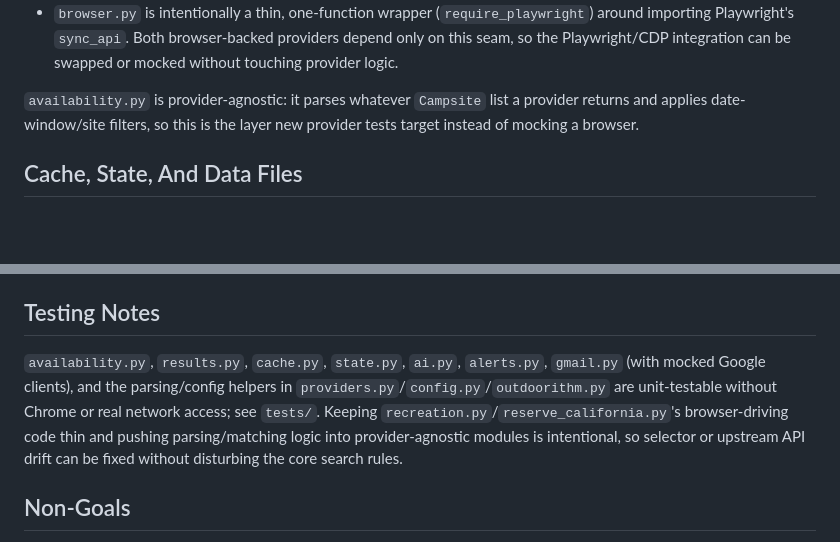
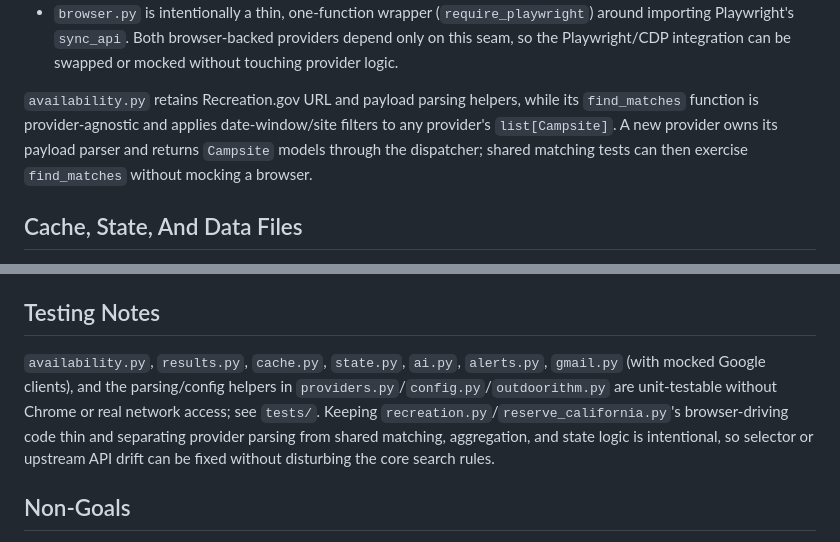
Before and after one commit to brandocomando/my_agentic_team, a Markdown page: campsite-finder-agent/docs/Architecture.md, 2 parts joined by grey strips. Rendered like a GitHub page; blank space fills up the shorter version.

```diff
--- a/campsite-finder-agent/docs/Architecture.md
+++ b/campsite-finder-agent/docs/Architecture.md
@@ -71,7 +71,7 @@ Provider modules:
 - `outdoorithm.py`: the one provider that does not need a browser at all. It calls the public Outdoorithm HTTP API directly with `OUTDOORITHM_API_KEY`, including retry/backoff on retryable status codes, and also implements the catalog-discovery and search-set-discovery helpers used by `--discover-state` and `search_sets`.
 - `browser.py` is intentionally a thin, one-function wrapper (`require_playwright`) around importing Playwright's `sync_api`. Both browser-backed providers depend only on this seam, so the Playwright/CDP integration can be swapped or mocked without touching provider logic.
 
-`availability.py` is provider-agnostic: it parses whatever `Campsite` list a provider returns and applies date-window/site filters, so this is the layer new provider tests target instead of mocking a browser.
+`availability.py` retains Recreation.gov URL and payload parsing helpers, while its `find_matches` function is provider-agnostic and applies date-window/site filters to any provider's `list[Campsite]`. A new provider owns its payload parser and returns `Campsite` models through the dispatcher; shared matching tests can then exercise `find_matches` without mocking a browser.
 
 ## Cache, State, And Data Files
 
@@ -90,7 +90,7 @@ Provider modules:
 
 ## Testing Notes
 
-`availability.py`, `results.py`, `cache.py`, `state.py`, `ai.py`, `alerts.py`, `gmail.py` (with mocked Google clients), and the parsing/config helpers in `providers.py`/`config.py`/`outdoorithm.py` are unit-testable without Chrome or real network access; see `tests/`. Keeping `recreation.py`/`reserve_california.py`'s browser-driving code thin and pushing parsing/matching logic into provider-agnostic modules is intentional, so selector or upstream API drift can be fixed without disturbing the core search rules.
+`availability.py`, `results.py`, `cache.py`, `state.py`, `ai.py`, `alerts.py`, `gmail.py` (with mocked Google clients), and the parsing/config helpers in `providers.py`/`config.py`/`outdoorithm.py` are unit-testable without Chrome or real network access; see `tests/`. Keeping `recreation.py`/`reserve_california.py`'s browser-driving code thin and separating provider parsing from shared matching, aggregation, and state logic is intentional, so selector or upstream API drift can be fixed without disturbing the core search rules.
 
 ## Non-Goals
 
```
Also changed, not shown: other parts of campsite-finder-agent/docs/Architecture.md (+5 -5 lines).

▬▬▬▬▬▬

▶ Exercise directions
From the first line to the last, repeat the data above exactly and leave the pictures out.

▶ Written solution
Before and after one commit to brandocomando/my_agentic_team, a Markdown page: campsite-finder-agent/docs/Architecture.md, 2 parts joined by grey strips. Rendered like a GitHub page; blank space fills up the shorter version.

```diff
--- a/campsite-finder-agent/docs/Architecture.md
+++ b/campsite-finder-agent/docs/Architecture.md
@@ -71,7 +71,7 @@ Provider modules:
 - `outdoorithm.py`: the one provider that does not need a browser at all. It calls the public Outdoorithm HTTP API directly with `OUTDOORITHM_API_KEY`, including retry/backoff on retryable status codes, and also implements the catalog-discovery and search-set-discovery helpers used by `--discover-state` and `search_sets`.
 - `browser.py` is intentionally a thin, one-function wrapper (`require_playwright`) around importing Playwright's `sync_api`. Both browser-backed providers depend only on this seam, so the Playwright/CDP integration can be swapped or mocked without touching provider logic.
 
-`availability.py` is provider-agnostic: it parses whatever `Campsite` list a provider returns and applies date-window/site filters, so this is the layer new provider tests target instead of mocking a browser.
+`availability.py` retains Recreation.gov URL and payload parsing helpers, while its `find_matches` function is provider-agnostic and applies date-window/site filters to any provider's `list[Campsite]`. A new provider owns its payload parser and returns `Campsite` models through the dispatcher; shared matching tests can then exercise `find_matches` without mocking a browser.
 
 ## Cache, State, And Data Files
 
@@ -90,7 +90,7 @@ Provider modules:
 
 ## Testing Notes
 
-`availability.py`, `results.py`, `cache.py`, `state.py`, `ai.py`, `alerts.py`, `gmail.py` (with mocked Google clients), and the parsing/config helpers in `providers.py`/`config.py`/`outdoorithm.py` are unit-testable without Chrome or real network access; see `tests/`. Keeping `recreation.py`/`reserve_california.py`'s browser-driving code thin and pushing parsing/matching logic into provider-agnostic modules is intentional, so selector or upstream API drift can be fixed without disturbing the core search rules.
+`availability.py`, `results.py`, `cache.py`, `state.py`, `ai.py`, `alerts.py`, `gmail.py` (with mocked Google clients), and the parsing/config helpers in `providers.py`/`config.py`/`outdoorithm.py` are unit-testable without Chrome or real network access; see `tests/`. Keeping `recreation.py`/`reserve_california.py`'s browser-driving code thin and separating provider parsing from shared matching, aggregation, and state logic is intentional, so selector or upstream API drift can be fixed without disturbing the core search rules.
 
 ## Non-Goals
 
```
Also changed, not shown: other parts of campsite-finder-agent/docs/Architecture.md (+5 -5 lines).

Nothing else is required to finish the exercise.